_What is required_
Please show every line in the entries below that includes the word "toFixed".

(Code change snippets)
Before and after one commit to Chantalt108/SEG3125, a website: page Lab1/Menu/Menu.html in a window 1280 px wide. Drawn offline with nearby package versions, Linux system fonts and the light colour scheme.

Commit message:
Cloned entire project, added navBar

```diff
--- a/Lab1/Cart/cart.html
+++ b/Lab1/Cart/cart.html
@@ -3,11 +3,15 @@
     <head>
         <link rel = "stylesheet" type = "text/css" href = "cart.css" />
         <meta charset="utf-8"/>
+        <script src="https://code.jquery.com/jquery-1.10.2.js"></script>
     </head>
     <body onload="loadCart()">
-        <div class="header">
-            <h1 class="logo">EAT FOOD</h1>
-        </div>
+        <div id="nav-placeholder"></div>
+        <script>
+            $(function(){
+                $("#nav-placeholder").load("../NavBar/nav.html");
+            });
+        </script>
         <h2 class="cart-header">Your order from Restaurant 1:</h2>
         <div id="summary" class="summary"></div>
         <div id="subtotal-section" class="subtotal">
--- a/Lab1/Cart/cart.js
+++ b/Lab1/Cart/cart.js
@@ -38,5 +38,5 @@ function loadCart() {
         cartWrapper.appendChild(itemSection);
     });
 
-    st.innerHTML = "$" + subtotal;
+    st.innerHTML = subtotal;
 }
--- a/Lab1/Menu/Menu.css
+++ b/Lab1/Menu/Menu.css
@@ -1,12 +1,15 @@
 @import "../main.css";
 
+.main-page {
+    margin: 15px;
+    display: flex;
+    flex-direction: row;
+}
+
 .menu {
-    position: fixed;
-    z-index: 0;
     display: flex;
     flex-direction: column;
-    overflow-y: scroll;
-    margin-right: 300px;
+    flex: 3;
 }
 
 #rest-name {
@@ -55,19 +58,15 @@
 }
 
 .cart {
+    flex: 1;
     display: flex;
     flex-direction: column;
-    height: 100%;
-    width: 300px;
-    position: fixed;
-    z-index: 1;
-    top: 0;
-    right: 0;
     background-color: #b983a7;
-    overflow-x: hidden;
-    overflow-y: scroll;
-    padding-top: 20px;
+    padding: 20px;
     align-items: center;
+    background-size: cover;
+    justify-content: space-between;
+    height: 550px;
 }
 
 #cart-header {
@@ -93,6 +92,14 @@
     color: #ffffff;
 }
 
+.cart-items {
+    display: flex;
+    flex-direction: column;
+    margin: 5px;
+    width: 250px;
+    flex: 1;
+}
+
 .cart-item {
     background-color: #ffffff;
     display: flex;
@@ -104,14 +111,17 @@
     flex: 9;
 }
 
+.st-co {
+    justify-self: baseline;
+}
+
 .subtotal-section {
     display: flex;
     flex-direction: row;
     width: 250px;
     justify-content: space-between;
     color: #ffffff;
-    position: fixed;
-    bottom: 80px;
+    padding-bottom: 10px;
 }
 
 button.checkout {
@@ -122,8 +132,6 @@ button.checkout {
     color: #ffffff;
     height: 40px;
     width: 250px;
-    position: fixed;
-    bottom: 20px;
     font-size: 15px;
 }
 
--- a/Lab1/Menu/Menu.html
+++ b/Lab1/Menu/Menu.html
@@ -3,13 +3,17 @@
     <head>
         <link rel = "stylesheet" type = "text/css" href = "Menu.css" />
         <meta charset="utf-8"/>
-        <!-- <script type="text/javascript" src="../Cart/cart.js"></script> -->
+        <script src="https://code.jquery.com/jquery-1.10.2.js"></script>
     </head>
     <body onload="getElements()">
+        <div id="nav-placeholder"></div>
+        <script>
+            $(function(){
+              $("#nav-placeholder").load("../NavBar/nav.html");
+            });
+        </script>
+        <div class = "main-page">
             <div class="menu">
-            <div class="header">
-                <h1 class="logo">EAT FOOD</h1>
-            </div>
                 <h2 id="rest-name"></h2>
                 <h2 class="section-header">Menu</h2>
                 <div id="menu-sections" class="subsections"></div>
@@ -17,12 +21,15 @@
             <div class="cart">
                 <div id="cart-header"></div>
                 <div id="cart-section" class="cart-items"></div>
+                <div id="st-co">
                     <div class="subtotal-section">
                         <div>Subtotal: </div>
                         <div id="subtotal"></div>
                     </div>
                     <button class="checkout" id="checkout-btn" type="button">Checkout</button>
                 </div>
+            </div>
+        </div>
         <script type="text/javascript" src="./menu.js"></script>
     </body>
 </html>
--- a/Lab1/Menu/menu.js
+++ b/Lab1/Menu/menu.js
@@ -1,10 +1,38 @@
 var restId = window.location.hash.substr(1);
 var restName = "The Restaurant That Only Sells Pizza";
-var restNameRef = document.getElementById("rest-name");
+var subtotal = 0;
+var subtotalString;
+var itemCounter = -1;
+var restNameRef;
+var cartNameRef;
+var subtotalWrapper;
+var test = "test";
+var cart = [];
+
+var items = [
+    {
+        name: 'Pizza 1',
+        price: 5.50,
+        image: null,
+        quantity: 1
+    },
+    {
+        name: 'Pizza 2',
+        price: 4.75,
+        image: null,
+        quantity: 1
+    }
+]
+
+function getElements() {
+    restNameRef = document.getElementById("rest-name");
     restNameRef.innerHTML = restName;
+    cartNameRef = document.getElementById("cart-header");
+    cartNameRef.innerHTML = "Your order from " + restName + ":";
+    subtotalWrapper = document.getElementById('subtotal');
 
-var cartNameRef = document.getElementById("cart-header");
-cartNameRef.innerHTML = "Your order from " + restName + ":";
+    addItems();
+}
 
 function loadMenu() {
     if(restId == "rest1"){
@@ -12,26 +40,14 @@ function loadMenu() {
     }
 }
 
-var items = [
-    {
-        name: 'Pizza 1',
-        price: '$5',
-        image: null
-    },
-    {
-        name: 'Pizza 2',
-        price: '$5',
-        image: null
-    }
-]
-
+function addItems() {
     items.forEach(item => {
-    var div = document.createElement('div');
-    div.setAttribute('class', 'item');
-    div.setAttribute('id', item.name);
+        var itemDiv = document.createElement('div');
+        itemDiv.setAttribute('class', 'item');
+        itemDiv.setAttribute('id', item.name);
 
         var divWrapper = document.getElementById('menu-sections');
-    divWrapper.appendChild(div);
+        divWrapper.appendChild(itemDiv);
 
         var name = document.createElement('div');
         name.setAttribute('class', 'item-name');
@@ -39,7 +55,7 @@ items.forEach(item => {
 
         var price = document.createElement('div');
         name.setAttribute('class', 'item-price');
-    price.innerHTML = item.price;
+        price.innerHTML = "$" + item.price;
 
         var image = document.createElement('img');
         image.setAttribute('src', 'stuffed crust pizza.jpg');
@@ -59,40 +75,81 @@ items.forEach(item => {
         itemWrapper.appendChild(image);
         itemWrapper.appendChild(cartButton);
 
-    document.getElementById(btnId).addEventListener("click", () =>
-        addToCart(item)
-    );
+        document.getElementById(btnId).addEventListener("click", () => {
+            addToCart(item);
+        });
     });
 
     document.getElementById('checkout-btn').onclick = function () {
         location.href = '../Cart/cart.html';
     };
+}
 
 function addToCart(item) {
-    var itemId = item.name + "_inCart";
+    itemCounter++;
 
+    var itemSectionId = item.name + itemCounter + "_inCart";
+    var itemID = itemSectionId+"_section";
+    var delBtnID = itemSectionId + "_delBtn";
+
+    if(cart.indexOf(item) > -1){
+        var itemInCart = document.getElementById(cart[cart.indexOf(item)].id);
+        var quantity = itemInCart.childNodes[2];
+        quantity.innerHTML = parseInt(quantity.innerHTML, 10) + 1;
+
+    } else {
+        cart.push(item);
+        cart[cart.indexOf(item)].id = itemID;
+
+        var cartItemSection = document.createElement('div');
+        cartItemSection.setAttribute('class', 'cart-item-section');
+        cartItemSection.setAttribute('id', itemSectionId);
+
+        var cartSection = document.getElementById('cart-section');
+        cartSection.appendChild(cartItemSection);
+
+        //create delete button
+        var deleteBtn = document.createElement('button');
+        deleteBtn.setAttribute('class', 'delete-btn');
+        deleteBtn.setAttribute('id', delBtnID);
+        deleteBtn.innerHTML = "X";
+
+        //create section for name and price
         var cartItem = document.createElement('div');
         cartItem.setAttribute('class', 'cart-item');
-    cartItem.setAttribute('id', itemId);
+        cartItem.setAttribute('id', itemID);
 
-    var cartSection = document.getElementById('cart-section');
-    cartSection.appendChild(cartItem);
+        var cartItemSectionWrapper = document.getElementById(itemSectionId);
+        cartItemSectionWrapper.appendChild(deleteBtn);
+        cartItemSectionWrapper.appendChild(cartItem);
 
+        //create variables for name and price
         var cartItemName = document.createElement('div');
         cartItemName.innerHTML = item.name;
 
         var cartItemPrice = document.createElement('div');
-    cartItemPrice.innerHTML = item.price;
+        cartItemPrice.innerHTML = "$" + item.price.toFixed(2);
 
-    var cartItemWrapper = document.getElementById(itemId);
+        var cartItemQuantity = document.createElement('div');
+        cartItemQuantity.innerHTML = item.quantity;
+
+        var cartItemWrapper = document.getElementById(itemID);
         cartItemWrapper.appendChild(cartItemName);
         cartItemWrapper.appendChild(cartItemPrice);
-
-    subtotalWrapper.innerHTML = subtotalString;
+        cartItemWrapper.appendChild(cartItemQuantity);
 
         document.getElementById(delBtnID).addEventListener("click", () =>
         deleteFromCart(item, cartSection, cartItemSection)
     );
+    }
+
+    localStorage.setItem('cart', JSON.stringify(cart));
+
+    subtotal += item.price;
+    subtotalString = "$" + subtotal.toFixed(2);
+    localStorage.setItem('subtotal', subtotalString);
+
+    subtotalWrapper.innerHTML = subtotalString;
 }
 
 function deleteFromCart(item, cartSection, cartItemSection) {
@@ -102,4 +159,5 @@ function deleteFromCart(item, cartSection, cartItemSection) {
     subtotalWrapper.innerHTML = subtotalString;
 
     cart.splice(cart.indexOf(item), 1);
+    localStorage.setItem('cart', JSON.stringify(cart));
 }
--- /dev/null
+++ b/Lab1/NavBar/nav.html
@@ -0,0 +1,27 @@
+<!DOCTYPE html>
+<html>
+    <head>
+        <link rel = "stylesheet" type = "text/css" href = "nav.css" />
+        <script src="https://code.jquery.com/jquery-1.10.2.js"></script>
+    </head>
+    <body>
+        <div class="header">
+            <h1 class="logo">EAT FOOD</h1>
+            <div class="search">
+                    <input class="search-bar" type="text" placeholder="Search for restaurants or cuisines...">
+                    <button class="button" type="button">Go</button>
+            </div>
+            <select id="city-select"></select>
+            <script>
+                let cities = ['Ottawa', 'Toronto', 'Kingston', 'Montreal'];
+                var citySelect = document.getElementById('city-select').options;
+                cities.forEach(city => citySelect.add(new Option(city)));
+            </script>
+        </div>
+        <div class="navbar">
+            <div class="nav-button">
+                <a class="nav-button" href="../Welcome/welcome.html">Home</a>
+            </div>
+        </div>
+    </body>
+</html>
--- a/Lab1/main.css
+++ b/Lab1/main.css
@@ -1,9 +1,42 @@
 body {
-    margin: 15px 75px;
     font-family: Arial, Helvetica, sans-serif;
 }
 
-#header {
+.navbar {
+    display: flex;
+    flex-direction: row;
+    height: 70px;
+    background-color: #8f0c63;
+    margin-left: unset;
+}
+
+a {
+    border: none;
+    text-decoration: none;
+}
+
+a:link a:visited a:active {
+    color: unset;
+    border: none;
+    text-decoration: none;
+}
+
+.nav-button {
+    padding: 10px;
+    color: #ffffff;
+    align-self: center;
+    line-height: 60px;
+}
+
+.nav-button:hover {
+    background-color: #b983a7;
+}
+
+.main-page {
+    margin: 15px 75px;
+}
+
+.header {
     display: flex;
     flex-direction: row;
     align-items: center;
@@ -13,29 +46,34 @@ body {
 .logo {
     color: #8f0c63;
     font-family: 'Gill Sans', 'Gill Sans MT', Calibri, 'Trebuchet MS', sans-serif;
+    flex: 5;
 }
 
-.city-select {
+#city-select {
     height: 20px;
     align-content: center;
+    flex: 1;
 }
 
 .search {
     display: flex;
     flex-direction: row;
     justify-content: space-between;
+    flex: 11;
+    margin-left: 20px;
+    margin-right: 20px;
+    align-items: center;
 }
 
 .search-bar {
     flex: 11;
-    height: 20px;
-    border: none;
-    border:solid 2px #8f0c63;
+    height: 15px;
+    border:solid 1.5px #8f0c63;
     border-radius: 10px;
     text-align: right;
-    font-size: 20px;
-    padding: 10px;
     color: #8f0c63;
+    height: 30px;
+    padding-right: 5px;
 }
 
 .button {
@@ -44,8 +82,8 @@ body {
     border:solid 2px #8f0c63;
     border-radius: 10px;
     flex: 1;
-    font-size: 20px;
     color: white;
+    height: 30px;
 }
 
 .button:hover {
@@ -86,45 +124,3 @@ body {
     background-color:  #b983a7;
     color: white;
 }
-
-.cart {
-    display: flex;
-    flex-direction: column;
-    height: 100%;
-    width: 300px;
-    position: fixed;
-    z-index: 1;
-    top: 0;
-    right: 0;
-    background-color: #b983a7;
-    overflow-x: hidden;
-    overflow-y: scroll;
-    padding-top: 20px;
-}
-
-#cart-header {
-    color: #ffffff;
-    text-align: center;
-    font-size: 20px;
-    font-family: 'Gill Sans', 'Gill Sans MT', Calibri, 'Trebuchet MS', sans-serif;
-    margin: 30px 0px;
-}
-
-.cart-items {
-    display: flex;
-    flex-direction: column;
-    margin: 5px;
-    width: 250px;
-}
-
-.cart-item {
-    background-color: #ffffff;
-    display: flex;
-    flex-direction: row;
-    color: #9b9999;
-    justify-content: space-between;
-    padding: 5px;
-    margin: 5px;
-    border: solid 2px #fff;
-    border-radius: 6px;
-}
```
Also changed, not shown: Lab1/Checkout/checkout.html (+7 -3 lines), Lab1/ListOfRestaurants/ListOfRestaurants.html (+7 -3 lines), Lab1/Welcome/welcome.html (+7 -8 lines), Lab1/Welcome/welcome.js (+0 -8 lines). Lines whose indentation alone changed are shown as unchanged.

_Answer to this exercise_
+        cartItemPrice.innerHTML = "$" + item.price.toFixed(2);
+    subtotalString = "$" + subtotal.toFixed(2);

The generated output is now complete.